#### [ASSIGNED TASK]
From the entries that follow, extract each line holding the string "index".

─── RECORDS SHOWN ───

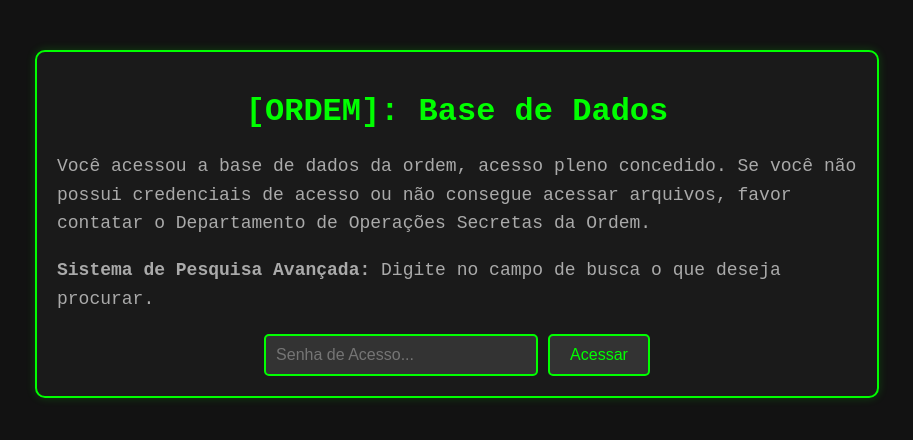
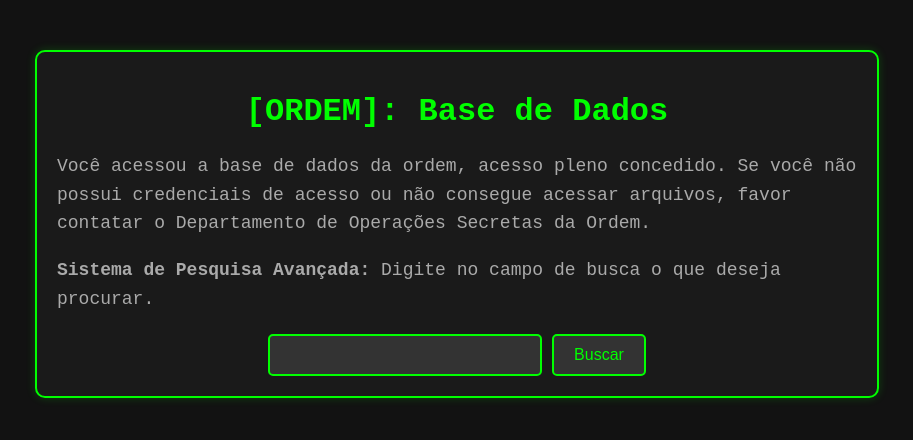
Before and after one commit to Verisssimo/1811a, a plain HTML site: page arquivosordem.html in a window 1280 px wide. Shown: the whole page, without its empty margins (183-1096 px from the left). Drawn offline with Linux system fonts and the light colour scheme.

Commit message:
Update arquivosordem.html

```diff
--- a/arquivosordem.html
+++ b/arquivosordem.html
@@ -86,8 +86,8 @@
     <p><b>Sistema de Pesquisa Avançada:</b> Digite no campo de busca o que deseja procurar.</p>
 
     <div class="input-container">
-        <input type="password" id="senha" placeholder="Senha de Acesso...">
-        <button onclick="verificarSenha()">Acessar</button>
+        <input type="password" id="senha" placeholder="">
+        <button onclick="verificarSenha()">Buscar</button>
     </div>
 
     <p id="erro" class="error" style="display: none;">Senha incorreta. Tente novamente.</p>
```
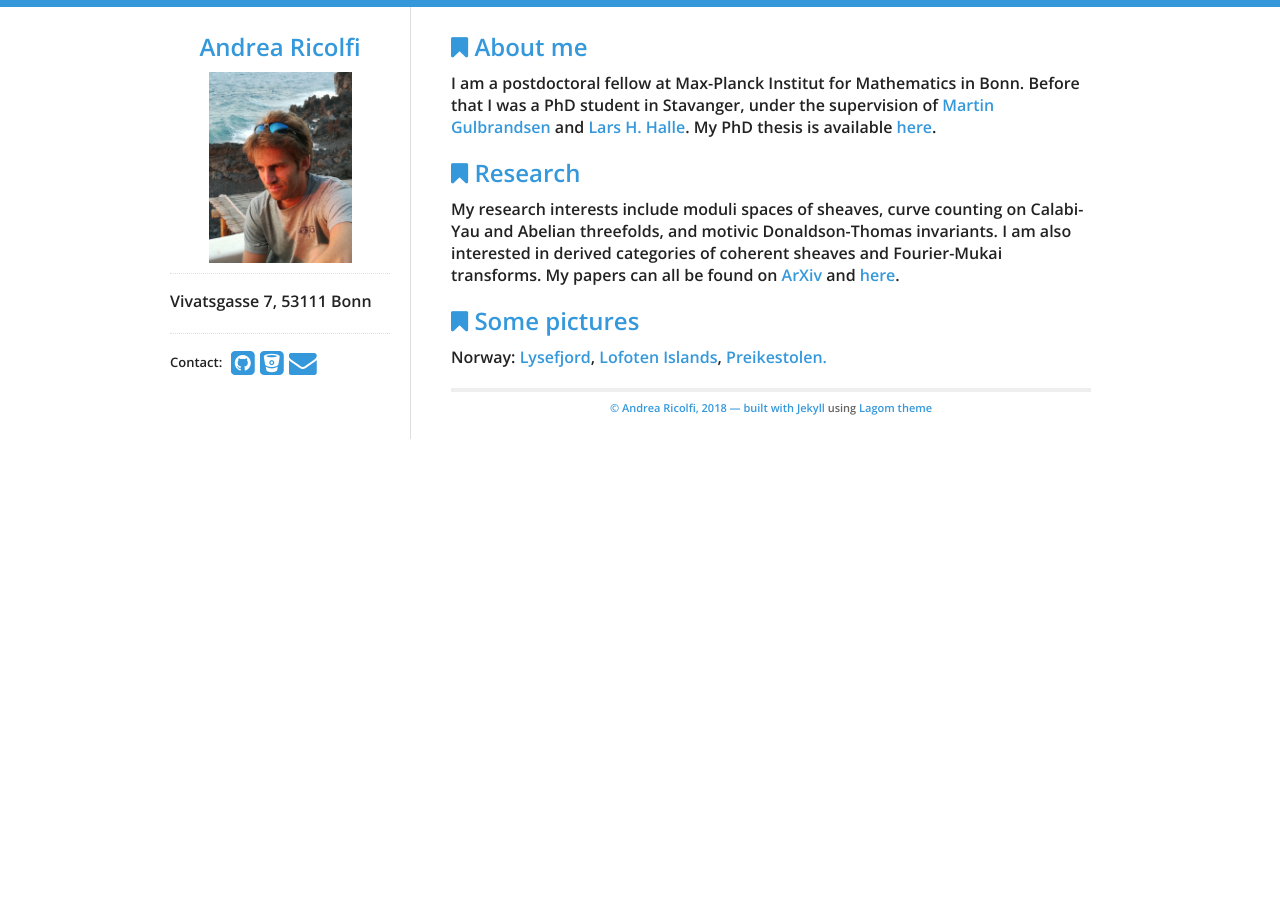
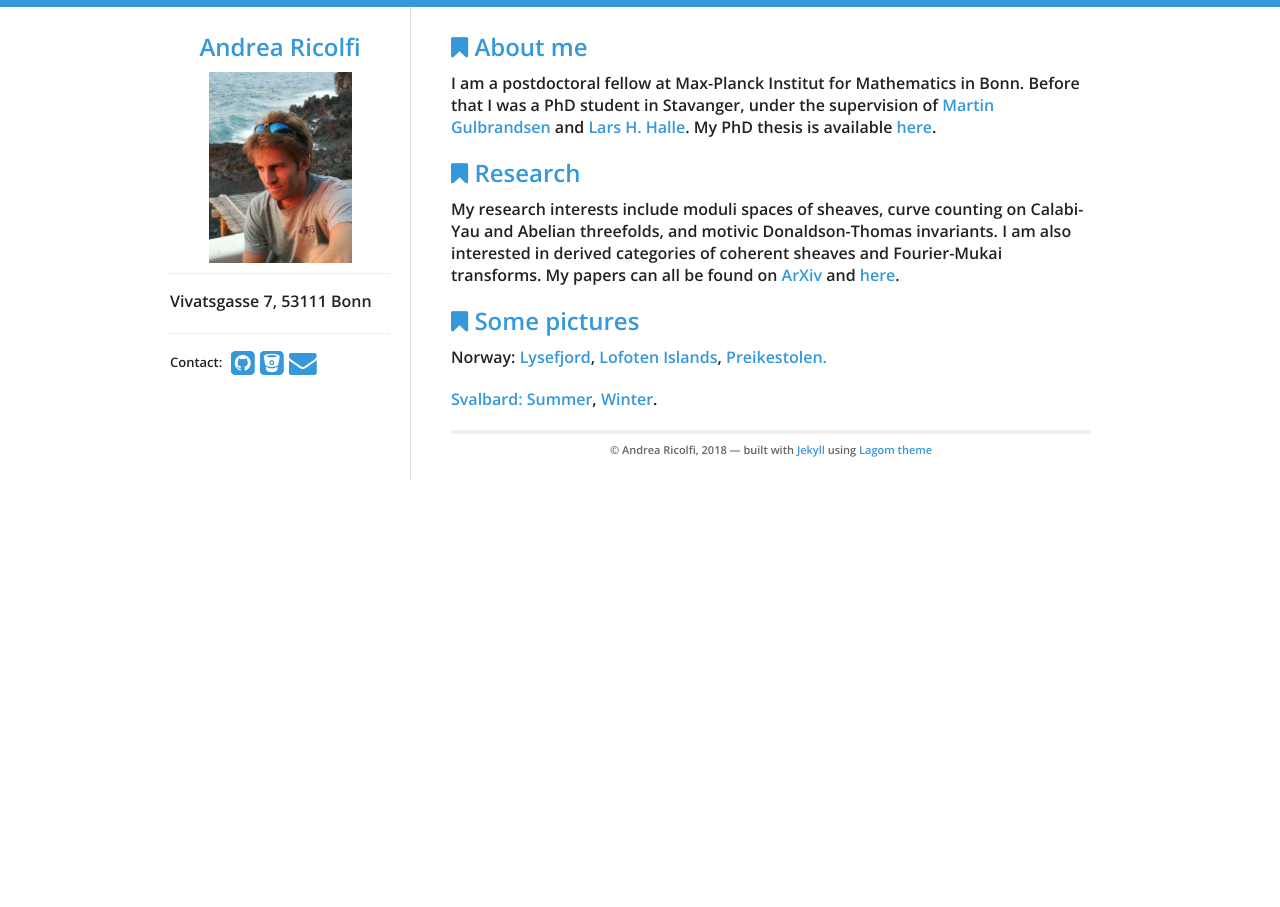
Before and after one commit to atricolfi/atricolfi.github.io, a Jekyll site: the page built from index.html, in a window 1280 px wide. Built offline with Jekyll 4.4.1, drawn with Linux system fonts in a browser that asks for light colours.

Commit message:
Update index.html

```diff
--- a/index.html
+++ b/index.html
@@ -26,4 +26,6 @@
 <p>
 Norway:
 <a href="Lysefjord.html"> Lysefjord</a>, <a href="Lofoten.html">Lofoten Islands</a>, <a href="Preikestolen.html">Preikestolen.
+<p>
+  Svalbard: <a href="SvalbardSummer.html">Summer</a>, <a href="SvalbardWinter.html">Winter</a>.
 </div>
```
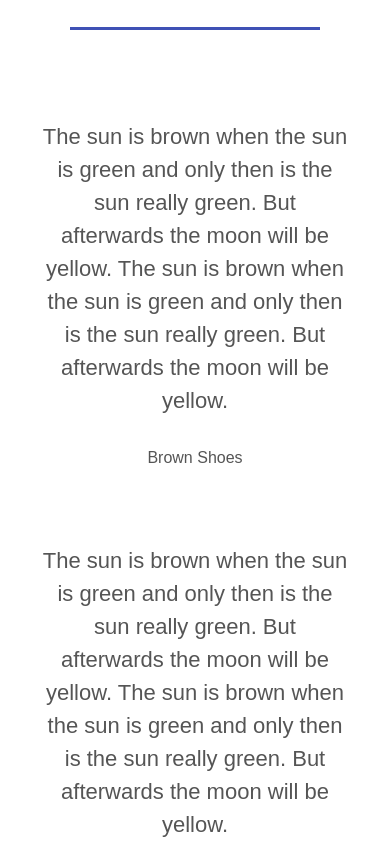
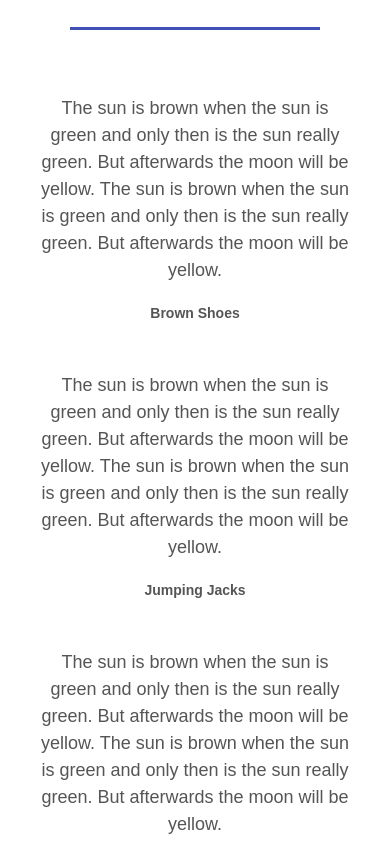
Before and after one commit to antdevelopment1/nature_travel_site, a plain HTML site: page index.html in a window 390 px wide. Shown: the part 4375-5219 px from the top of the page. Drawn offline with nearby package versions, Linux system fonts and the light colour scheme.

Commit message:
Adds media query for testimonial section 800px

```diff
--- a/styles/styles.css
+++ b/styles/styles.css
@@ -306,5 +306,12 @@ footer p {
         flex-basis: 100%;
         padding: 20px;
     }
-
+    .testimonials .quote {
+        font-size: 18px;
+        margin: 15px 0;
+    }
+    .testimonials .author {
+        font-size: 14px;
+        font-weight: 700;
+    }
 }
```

───

#### [FINISHED TASK]
Before and after one commit to atricolfi/atricolfi.github.io, a Jekyll site: the page built from index.html, in a window 1280 px wide. Built offline with Jekyll 4.4.1, drawn with Linux system fonts in a browser that asks for light colours.
Update index.html
--- a/index.html
+++ b/index.html
Before and after one commit to antdevelopment1/nature_travel_site, a plain HTML site: page index.html in a window 390 px wide. Shown: the part 4375-5219 px from the top of the page. Drawn offline with nearby package versions, Linux system fonts and the light colour scheme.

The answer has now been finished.